“The industry should be aware that there is no silver bullet with which to solve fraud,” says the IAB Tech Lab’s Buchheim. “In addition to implementing ads.txt, companies should be looking at upcoming technology such as OpenRTB 3.0 and ads.cert to sign bid requests and provide authentication in the supply chain. The Trustworthy Accountability Group’s anti-fraud certification and use of anti-fraud vendors may also be part of a company’s strategy against fraud, as could other emerging offerings.”
As Buchheim mentions, ads.txt is not a complete solution to solving ad fraud, and one place the solution has yet to arrive is mobile in-app. This is because it simply isn’t as easy to create a solution for the app ecosystem.
“In-app is tricky because of the multiple different SDKs (software development kits) out there,” says IAB UK’s Frew. “It’s not going to be called ads.txt. It’s going to have to be something that is unique and tailored to the app environment, but it will hopefully perform the same function.”

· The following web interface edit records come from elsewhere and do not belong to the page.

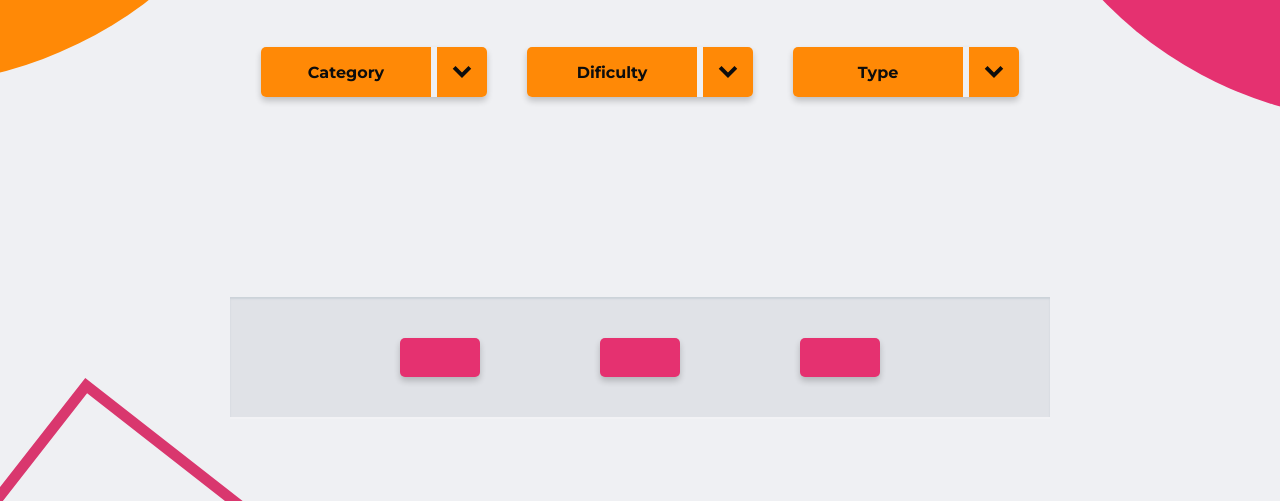
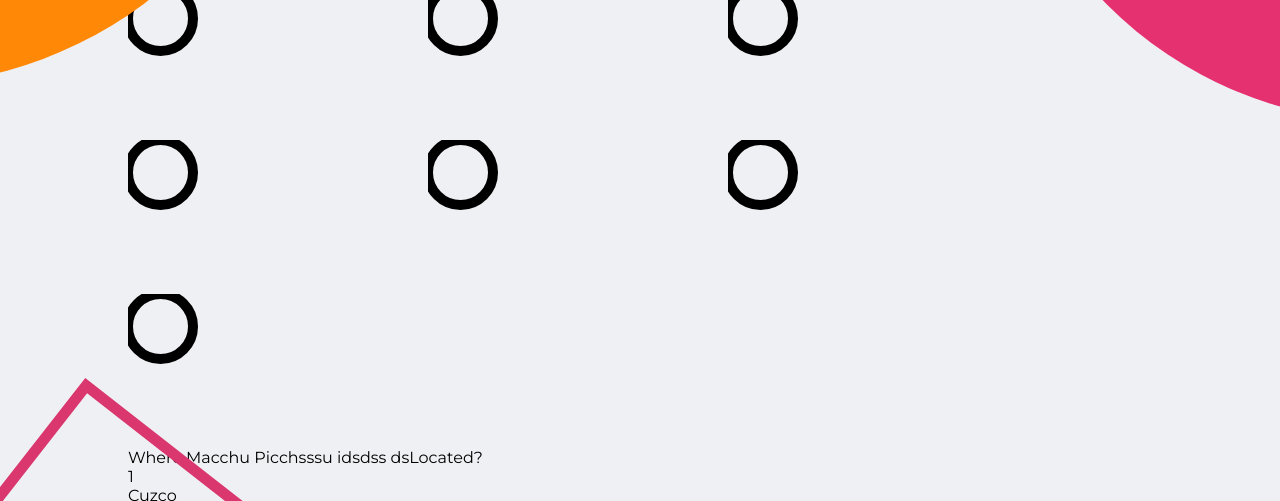
Before and after one commit to reynerdev/triviaAPP, a website built with webpack: page src/template.html in a window 1280 px wide. Shown: the part 168-669 px from the top of the page. Built offline with nearby package versions, Linux system fonts and the light colour scheme; no server answers.

Commit message:
second part of question develop

```diff
--- a/package.json
+++ b/package.json
@@ -12,7 +12,7 @@
     "prod": "npm run webpack -- --env mode=production",
     "prod:debug": "npm run debug -- --env mode=production",
     "dev:debug": "npm run debug -- --env mode=development",
-    "start": "npm run webpack-dev-server  -- --env mode=development --hot"
+    "start": "npm run webpack-dev-server --hot  -- --env mode=development "
   },
   "repository": {
     "type": "git",
--- /dev/null
+++ b/src/bullet.js
@@ -0,0 +1,27 @@
+function bullet() {
+  console.log('InsideBullet');
+  let bulletContainer = document.getElementById('questionCounting');
+  let canvasElement = document.createElement('canvas');
+  let canvas = canvasElement.getContext('2d');
+
+  canvas.width = 65;
+  canvas.height = 65;
+  canvas.beginPath();
+  //   canvas.moveTo(canvas.width/2,canvas.height/2)
+  canvas.arc(
+    canvas.width / 2,
+    canvas.height / 2,
+    canvas.width / 2,
+    0 * Math.PI,
+    2 * Math.PI,
+    false
+  );
+
+  canvas.lineWidth = 10;
+  canvas.strokeStyle = 'black';
+  canvas.stroke();
+
+  bulletContainer.appendChild(canvasElement);
+}
+
+export { bullet };
--- a/src/index.js
+++ b/src/index.js
@@ -1,6 +1,6 @@
 import './style.scss';
 import { fetchCategory, selectedValues } from './start.js';
-
+import { bullet } from './bullet.js';
 window.onload = fetchCategory;
 // console.log(document.querySelector('.dropdown'));
 // console.log(document.querySelector('.btn--selection'), 'ss');
@@ -12,6 +12,25 @@ document.querySelectorAll('.btn--selection').forEach((element) => {
     console.log(this.name, 'nombre');
   });
 });
+
+let container = document.getElementById('container');
+container.style.display = 'none';
+
+let startButton = document.getElementById('startButton');
+startButton.addEventListener('click', function () {
+  let container = document.getElementById('container');
+  container.style.display = 'none';
+});
+
+bullet();
+bullet();
+bullet();
+bullet();
+bullet();
+bullet();
+bullet();
+bullet();
+bullet();
 // document
 //   .querySelector('.btn--selection')
 //   .addEventListener('click', function () {
--- a/src/style.scss
+++ b/src/style.scss
@@ -254,3 +254,13 @@ body {
   box-shadow: 0 10px 10px hsla(0, 0%, 0%, 0.15);
   border-radius: 5px 5px 5px 5px;
 }
+
+.containerStartGame {
+  margin: 0 auto;
+  width: 80%;
+  height: 100vh;
+  min-width: 800px;
+  min-height: 800px;
+  display: flex;
+  flex-direction: column;
+}
--- a/src/template.html
+++ b/src/template.html
@@ -15,7 +15,7 @@
     <div class="circle--2">
       <img src="./img/Ellipse 21.svg" alt="" width="800px" height="800px" />
     </div>
-    <div class="container">
+    <div class="container" id="container">
       <div class="selectionContainer">
         <h1>Let's start</h1>
       </div>
@@ -83,13 +83,15 @@
         </div>
       </div>
       <div class="selectionContainer selectionContainer--start">
-        <div class="btn btn--start btn--pink btn--whiteLetter">Start</div>
+        <div class="btn btn--start btn--pink btn--whiteLetter" id="startButton">
+          Start
+        </div>
       </div>
     </div>
     <div class="containerStartGame">
-      <div class="questionCounting">questionCounting</div>
+      <div class="questionCounting" id="questionCounting">questionCounting</div>
 
-      <div class="question">Where Macchu Picchu is Located?</div>
+      <div class="question">Where Macchu Picchsssu idsdss dsLocated?</div>
 
       <div class="answerBox">
         <div class="questionBox">
```
Also changed, not shown: dist/index.html, dist/main.js.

However, Gil Klein, managing director at Mobfox, believes an in-app solution is unlikely to be too far away. “While there is no solution like ads.txt for apps just yet, like most new technologies in the ad tech industry, it will eventually transition from web to mobile,” he says.
“The way I expect ads.txt will be implemented in-app is for app developers to place the ads.txt file inside the app store (whether iOS or Android) in a dedicated section. This will help clean up the ecosystem, allowing demand partners to scan the app store for the ads.txt file to ensure buyers are truly receiving what they’ve purchased.”
Which, at the end of the day, is what ads.txt is all about.